Copies of all lines that contain "ViewMoreActivity" are needed; take them from the data below.

━━ Available data ━━

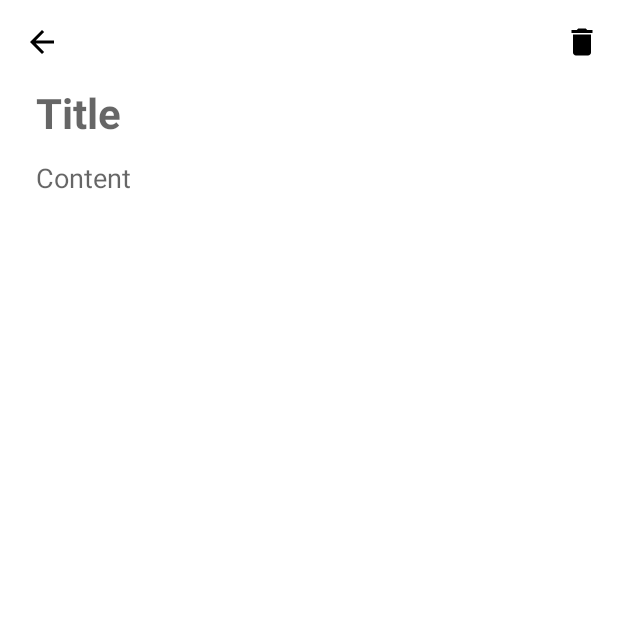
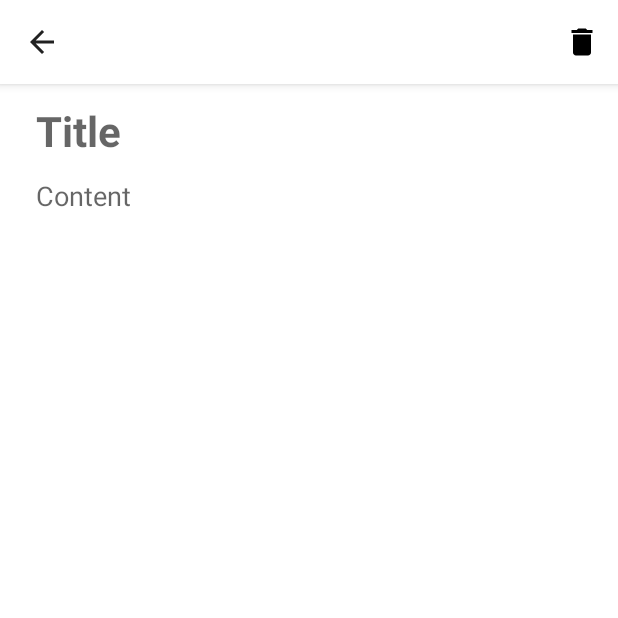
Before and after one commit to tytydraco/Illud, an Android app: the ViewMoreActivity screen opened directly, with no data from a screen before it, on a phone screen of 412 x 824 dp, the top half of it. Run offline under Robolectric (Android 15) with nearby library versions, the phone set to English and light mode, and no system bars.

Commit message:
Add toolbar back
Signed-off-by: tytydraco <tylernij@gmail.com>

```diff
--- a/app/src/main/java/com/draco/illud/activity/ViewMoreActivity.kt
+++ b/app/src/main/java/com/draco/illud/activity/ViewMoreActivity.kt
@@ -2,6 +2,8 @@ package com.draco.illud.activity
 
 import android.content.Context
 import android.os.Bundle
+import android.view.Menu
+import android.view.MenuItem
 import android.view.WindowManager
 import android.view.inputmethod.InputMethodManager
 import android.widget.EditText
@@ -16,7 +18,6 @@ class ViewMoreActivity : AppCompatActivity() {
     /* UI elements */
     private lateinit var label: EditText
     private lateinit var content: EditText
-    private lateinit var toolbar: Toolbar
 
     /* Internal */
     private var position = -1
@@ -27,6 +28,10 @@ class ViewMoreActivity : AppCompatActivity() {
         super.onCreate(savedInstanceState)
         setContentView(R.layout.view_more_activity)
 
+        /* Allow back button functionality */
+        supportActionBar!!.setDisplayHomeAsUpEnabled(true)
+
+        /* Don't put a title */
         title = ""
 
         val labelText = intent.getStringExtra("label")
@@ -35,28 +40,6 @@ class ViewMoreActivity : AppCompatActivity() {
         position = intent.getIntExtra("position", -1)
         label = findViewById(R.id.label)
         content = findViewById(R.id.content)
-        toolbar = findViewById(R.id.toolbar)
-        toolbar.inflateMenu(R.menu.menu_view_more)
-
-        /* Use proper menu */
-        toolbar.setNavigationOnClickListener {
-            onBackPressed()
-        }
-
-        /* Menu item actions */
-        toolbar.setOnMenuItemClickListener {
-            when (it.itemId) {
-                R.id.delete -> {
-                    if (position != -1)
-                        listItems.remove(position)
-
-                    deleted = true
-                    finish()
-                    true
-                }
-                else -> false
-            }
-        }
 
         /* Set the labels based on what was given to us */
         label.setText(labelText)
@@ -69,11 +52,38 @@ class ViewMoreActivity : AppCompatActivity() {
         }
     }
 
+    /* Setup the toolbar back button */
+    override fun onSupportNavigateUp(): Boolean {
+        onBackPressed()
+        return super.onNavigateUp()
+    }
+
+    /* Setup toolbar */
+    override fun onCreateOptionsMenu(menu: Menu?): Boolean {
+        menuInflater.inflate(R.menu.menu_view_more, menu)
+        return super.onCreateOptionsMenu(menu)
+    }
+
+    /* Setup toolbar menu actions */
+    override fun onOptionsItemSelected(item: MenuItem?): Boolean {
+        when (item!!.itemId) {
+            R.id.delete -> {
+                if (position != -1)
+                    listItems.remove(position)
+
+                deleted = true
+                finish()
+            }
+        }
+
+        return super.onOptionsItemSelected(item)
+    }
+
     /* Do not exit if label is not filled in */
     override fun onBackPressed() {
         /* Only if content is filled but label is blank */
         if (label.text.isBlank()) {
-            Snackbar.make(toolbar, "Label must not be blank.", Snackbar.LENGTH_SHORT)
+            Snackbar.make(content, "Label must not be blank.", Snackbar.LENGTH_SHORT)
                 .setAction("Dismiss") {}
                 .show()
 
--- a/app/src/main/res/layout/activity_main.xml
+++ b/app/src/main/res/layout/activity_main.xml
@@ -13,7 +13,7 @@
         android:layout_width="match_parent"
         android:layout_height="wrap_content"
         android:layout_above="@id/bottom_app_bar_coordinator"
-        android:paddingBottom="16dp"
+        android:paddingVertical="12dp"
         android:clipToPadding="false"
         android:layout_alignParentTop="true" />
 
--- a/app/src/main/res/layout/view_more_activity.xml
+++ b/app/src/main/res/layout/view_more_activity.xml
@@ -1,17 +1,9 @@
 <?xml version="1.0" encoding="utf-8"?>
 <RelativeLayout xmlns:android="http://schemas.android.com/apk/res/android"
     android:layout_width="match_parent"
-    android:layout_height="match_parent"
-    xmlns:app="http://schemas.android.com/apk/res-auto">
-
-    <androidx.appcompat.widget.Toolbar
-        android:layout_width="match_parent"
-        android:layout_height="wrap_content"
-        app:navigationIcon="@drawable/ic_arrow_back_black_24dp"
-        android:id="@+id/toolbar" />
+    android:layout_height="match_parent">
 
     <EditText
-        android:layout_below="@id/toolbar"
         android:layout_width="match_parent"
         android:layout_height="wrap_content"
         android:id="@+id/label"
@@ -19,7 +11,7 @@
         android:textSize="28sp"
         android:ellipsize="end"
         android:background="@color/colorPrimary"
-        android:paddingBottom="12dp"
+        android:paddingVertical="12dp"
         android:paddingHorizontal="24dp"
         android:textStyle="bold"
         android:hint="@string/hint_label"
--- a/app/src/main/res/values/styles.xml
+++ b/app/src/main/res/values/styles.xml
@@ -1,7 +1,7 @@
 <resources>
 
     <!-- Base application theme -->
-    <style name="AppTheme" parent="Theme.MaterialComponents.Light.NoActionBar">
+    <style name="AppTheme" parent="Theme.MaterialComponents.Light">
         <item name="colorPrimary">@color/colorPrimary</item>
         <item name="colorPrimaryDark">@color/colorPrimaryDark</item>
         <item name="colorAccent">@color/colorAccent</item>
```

━━━

▶ **Answer to this task**:
Before and after one commit to tytydraco/Illud, an Android app: the ViewMoreActivity screen opened directly, with no data from a screen before it, on a phone screen of 412 x 824 dp, the top half of it. Run offline under Robolectric (Android 15) with nearby library versions, the phone set to English and light mode, and no system bars.
--- a/app/src/main/java/com/draco/illud/activity/ViewMoreActivity.kt
+++ b/app/src/main/java/com/draco/illud/activity/ViewMoreActivity.kt
@@ -16,7 +18,6 @@ class ViewMoreActivity : AppCompatActivity() {
@@ -27,6 +28,10 @@ class ViewMoreActivity : AppCompatActivity() {
@@ -35,28 +40,6 @@ class ViewMoreActivity : AppCompatActivity() {
@@ -69,11 +52,38 @@ class ViewMoreActivity : AppCompatActivity() {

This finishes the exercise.